Task instructions:
Go through the data below and return each line where the string "Terminal" appears.

Provided records Start Marker

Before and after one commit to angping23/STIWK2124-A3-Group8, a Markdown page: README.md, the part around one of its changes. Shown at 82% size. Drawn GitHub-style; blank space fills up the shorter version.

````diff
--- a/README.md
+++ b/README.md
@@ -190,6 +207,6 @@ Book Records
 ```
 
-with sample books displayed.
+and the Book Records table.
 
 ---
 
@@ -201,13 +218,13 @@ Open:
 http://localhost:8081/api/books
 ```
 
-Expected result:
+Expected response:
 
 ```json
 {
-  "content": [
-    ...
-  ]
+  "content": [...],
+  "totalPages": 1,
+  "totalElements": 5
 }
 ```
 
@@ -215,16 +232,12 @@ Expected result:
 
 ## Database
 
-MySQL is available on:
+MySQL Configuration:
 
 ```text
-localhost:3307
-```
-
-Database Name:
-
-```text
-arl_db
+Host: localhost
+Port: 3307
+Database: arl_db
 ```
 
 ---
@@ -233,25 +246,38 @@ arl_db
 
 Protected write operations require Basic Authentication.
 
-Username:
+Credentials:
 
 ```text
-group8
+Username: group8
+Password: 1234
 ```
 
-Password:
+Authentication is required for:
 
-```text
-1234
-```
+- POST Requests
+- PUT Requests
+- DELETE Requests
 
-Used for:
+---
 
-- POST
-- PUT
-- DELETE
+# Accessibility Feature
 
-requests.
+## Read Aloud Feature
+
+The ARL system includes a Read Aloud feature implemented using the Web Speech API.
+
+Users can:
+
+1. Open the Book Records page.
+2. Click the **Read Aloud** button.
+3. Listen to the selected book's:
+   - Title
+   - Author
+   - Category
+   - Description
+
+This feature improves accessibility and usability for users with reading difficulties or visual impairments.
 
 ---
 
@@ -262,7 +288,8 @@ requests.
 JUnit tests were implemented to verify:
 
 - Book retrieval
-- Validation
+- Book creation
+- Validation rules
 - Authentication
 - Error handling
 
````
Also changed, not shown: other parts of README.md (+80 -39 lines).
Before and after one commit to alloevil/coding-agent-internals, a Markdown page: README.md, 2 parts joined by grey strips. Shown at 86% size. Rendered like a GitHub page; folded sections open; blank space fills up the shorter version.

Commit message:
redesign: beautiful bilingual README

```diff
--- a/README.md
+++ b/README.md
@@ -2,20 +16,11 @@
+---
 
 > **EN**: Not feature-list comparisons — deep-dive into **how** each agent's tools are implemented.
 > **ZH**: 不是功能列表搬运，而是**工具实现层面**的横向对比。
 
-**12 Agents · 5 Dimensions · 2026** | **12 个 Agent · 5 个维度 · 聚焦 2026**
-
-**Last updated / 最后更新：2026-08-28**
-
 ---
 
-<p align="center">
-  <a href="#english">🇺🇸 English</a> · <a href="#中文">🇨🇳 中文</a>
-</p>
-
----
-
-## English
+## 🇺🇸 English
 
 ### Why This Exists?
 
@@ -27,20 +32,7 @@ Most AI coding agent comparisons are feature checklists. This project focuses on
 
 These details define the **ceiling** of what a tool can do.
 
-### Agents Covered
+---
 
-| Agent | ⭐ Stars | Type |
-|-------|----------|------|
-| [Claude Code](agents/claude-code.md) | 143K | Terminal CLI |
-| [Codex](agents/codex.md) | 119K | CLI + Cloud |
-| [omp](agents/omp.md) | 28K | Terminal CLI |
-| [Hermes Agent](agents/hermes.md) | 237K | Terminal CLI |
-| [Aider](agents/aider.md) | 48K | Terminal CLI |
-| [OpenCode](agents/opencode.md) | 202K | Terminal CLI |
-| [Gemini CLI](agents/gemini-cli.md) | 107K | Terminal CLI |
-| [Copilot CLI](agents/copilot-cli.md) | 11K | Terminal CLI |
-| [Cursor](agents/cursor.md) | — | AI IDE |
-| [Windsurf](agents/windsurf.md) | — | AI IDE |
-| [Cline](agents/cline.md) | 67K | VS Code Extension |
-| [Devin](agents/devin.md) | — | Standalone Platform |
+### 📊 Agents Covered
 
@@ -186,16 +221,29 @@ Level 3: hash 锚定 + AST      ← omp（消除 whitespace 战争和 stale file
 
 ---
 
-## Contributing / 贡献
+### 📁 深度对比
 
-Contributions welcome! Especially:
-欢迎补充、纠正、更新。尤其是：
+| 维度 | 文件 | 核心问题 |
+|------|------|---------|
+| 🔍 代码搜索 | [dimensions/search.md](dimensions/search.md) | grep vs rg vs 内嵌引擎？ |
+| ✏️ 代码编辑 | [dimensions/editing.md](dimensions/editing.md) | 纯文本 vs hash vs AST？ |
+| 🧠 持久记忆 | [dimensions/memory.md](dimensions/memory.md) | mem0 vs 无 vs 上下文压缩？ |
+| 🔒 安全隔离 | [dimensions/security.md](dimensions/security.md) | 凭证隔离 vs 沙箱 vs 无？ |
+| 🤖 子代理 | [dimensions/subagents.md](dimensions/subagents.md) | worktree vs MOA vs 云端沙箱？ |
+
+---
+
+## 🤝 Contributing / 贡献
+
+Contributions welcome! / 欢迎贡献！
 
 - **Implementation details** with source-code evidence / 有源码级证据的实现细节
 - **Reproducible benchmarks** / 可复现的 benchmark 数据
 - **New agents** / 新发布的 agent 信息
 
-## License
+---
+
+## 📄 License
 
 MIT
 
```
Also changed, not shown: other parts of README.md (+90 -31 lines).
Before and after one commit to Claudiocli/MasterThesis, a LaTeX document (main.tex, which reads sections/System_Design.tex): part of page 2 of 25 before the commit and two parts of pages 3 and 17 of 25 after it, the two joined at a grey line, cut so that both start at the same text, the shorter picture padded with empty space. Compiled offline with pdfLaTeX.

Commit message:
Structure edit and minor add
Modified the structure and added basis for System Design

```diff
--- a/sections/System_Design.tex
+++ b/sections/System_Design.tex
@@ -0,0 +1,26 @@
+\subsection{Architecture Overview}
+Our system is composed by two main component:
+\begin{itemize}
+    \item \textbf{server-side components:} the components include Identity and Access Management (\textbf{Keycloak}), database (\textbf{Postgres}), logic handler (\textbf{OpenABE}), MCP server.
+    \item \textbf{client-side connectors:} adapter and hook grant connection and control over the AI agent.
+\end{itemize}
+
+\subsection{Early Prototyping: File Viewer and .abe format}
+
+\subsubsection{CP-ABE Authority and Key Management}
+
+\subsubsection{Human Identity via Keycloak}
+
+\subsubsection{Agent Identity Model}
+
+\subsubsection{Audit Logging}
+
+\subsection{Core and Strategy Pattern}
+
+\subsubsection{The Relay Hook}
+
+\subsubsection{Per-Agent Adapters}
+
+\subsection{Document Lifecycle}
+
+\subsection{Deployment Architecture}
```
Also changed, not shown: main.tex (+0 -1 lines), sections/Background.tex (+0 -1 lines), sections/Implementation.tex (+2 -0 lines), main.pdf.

Provided records End Marker

Solution for this problem:
-| [Claude Code](agents/claude-code.md) | 143K | Terminal CLI |
-| [omp](agents/omp.md) | 28K | Terminal CLI |
-| [Hermes Agent](agents/hermes.md) | 237K | Terminal CLI |
-| [Aider](agents/aider.md) | 48K | Terminal CLI |
-| [OpenCode](agents/opencode.md) | 202K | Terminal CLI |
-| [Gemini CLI](agents/gemini-cli.md) | 107K | Terminal CLI |
-| [Copilot CLI](agents/copilot-cli.md) | 11K | Terminal CLI |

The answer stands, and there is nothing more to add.